“Insourcing” is not creating jobs in the U.S. economy
Dubai Ports World’s failed attempt to take control of a company that manages terminals at major U.S. ports has renewed debate about the benefits of “insourcing,” the shorthand for the notion that foreign companies that increase their investment in the United States are creating employment here. President Bush sounded this theme on a recent trip to a John Deere-Hitachi joint venture plant in North Carolina, and officials responded warmly to the announcement that a new Korean auto assembly plant—Kia Motors—will be built in Georgia. Treasury Secretary John Snow, visiting a plant purchased by Volvo in 1999, recently said, “We know that investment in America lies at the heart of creating good jobs…Indeed, 5.3 million U.S. workers alone are directly employed by U.S. affiliates of international companies.”1
But do we really know this? An examination of annual data collected by the Commerce Department on employment related to new foreign investment in the United States casts a different light on the employment benefits conferred by these deals. The acquisitions of ongoing U.S firms—not new startups—account for the vast majority of employment associated with new investments by foreign companies.

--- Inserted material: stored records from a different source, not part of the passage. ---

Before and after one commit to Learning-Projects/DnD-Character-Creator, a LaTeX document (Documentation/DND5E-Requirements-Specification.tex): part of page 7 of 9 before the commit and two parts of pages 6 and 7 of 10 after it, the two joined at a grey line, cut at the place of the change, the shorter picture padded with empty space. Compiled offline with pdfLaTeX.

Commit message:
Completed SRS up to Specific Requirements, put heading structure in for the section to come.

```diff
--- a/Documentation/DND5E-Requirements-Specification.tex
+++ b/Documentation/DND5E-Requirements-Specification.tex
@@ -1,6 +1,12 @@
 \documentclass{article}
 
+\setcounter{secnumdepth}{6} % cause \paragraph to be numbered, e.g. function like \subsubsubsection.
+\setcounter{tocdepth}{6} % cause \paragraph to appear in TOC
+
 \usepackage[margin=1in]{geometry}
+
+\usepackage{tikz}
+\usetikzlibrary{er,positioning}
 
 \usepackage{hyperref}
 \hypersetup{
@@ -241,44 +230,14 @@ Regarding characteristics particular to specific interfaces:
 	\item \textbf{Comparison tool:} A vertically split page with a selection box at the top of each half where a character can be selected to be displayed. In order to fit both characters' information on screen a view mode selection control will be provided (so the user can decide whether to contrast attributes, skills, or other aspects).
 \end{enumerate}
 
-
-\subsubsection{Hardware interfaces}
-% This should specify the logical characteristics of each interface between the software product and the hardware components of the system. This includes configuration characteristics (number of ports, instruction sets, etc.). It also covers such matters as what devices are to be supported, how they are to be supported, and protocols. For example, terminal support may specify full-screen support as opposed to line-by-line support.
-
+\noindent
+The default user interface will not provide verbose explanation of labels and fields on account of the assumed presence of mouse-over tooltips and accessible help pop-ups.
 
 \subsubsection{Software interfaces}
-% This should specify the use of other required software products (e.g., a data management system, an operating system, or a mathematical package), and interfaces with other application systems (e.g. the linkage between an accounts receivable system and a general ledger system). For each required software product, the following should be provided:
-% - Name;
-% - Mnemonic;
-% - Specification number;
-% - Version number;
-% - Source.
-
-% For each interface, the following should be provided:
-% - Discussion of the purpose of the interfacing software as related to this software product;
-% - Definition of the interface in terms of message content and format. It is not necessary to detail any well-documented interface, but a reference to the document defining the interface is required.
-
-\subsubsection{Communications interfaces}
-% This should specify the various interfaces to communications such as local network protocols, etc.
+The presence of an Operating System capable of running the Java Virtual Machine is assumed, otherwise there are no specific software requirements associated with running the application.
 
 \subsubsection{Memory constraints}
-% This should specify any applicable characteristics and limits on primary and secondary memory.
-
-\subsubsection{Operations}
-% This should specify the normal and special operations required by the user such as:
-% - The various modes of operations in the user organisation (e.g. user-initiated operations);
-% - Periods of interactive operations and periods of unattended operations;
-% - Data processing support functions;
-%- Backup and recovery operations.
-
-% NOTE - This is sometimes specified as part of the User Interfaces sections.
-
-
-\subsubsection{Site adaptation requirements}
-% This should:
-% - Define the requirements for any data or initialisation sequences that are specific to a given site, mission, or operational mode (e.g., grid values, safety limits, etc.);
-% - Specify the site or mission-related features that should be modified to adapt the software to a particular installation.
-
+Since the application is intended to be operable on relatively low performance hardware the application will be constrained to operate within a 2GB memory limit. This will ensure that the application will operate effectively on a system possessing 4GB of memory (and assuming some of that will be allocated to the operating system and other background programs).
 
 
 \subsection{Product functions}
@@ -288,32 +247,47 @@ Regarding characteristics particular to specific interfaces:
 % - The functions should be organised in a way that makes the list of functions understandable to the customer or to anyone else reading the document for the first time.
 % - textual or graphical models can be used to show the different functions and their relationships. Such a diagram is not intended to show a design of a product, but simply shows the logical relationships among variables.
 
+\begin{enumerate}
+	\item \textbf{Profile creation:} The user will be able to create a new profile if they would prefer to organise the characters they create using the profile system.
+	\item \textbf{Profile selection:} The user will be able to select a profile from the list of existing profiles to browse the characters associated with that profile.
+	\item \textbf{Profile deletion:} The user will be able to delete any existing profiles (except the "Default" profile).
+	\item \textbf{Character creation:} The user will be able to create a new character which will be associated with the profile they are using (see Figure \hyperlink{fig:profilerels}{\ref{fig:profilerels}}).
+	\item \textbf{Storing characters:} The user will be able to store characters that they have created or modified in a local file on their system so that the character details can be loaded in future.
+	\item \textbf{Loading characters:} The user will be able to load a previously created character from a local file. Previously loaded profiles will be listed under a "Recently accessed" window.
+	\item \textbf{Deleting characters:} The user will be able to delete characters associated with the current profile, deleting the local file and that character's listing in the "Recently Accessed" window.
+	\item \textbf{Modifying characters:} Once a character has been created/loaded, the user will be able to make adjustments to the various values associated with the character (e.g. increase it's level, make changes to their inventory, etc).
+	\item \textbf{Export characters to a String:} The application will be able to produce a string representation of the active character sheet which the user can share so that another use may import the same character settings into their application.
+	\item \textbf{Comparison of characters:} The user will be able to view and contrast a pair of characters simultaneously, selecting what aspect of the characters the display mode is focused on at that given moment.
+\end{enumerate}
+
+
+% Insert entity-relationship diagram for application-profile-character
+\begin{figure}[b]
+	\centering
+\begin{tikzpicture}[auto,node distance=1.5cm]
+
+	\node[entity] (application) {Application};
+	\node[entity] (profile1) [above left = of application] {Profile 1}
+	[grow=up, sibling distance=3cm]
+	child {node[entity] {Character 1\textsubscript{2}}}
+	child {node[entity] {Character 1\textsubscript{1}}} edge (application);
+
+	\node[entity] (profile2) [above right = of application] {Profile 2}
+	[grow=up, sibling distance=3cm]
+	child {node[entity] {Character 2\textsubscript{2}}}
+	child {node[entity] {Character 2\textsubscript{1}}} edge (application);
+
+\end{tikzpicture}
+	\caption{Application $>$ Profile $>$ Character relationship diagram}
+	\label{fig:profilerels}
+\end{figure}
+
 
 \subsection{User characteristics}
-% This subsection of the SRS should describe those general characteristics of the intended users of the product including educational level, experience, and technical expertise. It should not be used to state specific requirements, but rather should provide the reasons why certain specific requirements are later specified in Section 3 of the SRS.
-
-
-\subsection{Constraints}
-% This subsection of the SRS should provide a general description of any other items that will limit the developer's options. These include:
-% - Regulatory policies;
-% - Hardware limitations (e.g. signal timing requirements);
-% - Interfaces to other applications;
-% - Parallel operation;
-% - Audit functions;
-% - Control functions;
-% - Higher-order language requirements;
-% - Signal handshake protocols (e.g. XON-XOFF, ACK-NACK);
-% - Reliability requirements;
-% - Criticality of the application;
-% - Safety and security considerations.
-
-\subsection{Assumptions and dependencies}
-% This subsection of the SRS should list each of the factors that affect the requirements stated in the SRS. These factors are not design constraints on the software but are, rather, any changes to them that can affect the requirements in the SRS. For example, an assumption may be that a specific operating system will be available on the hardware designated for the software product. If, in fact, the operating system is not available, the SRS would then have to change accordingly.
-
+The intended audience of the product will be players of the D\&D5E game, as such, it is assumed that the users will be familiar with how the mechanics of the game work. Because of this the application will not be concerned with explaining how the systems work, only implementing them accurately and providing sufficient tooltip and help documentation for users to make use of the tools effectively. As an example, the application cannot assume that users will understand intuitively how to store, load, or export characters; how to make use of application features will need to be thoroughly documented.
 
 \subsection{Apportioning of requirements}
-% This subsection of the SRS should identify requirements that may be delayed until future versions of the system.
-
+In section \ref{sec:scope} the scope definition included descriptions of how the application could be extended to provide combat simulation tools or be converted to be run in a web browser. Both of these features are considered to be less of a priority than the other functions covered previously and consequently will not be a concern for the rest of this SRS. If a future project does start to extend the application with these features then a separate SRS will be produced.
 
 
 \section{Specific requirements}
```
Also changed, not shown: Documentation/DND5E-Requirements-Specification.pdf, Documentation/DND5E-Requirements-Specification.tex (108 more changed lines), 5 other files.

And these investments, as a whole, have not been adding jobs over the past 12 years.
Some investments, such as the Honda auto plants built in Ohio over the past decade, have led to increased employment as they grew, but this is the exception rather than the rule. Some jobs were eliminated as imports were substituted for domestic production while others were lost through corporate reorganizations.
Acquisitions such as Daimler’s purchase of Chrysler in 1998 and Chinese computer maker Lenovo’s purchase of IBM’s PC business in 2004 were simple changes in ownership between domestic and foreign investors, and were not done to create new production facilities in the United States.
In the Commerce Department’s data, which distinguishes between acquisitions and start-ups, the true picture emerges. In 1990, U.S. affiliates of foreign multinational corporations (MNCs) employed 3.84 million workers. Between 1991 and 2003, foreign MNCs acquired firms employing 4.51 million workers (Figure A). Over that same 12 years, only 290,000 workers were employed in foreign-owned startups in the United States, or 24,000 jobs per year. Thus, foreign MNCs added or acquired firms employing 4.80 million workers over this period. If not for layoffs and the sale of some parts of these firms back to U.S. owners, total employment in these firms would have been 8.64 million jobs (including the 3.84 million workers they employed in 1990 plus the 4.80 million hired or acquired), as shown in Figure B. However, in 2003, these firms actually employed just 5.25 million workers. Thus, although total employment in foreign-owned firms increased in this period from 3.84 to 5.25 million jobs, 3.39 million jobs in these firms were either eliminated or divested to domestic owners in this period relative to potential employment of 8.64 million jobs shown in Figure B. Just because foreign companies are employing millions of Americans does not mean that those companies have created more jobs in the United States.
1. U.S. Department of Treasury, press release. March 23, 2006. See http://www.treas.gov/press/releases/js4133.htm.
This week’s Snapshot was written by EPI economist Robert E. Scott.